*What you have to do*: Where the word "href" occurs in a line of the data, return the whole line.

*User interface change data*:
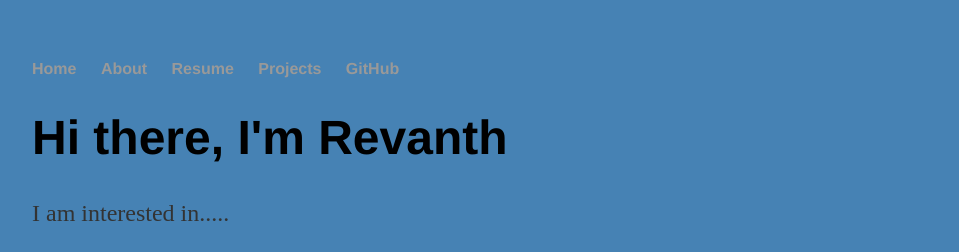
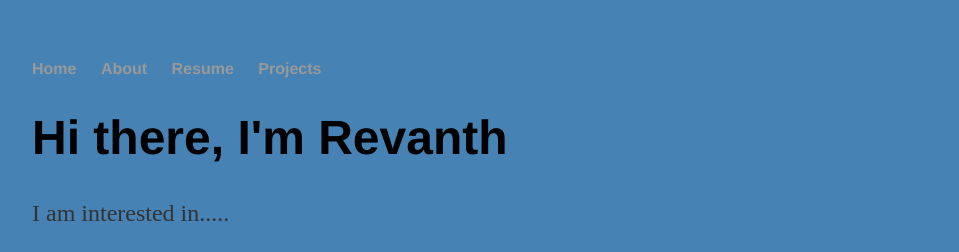
Before and after one commit to rnagurla/rnagurla.github.io, a Jekyll site: the page built from index.html, in a window 1280 px wide. Shown: the top 252 px of the page, without its empty margins (160-1119 px from the left). Built offline with Jekyll 4.4.1, drawn with Linux system fonts in a browser that asks for light colours.

Commit message:
Update default.html

```diff
--- a/_layouts/default.html
+++ b/_layouts/default.html
@@ -16,7 +16,6 @@
           <li><a href= "/About">About</a></li>
           <li><a href= "/Resume">Resume</a></li>
           <li><a href= "/Projects">Projects</a></li>
-          <li><a href="https://github.com/rnagurla" target = "_blank">GitHub</a></li>
       </ul>
       </nav>
       {{content}}
```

*Solution below*:
           <li><a href= "/About">About</a></li>
           <li><a href= "/Resume">Resume</a></li>
           <li><a href= "/Projects">Projects</a></li>
-          <li><a href="https://github.com/rnagurla" target = "_blank">GitHub</a></li>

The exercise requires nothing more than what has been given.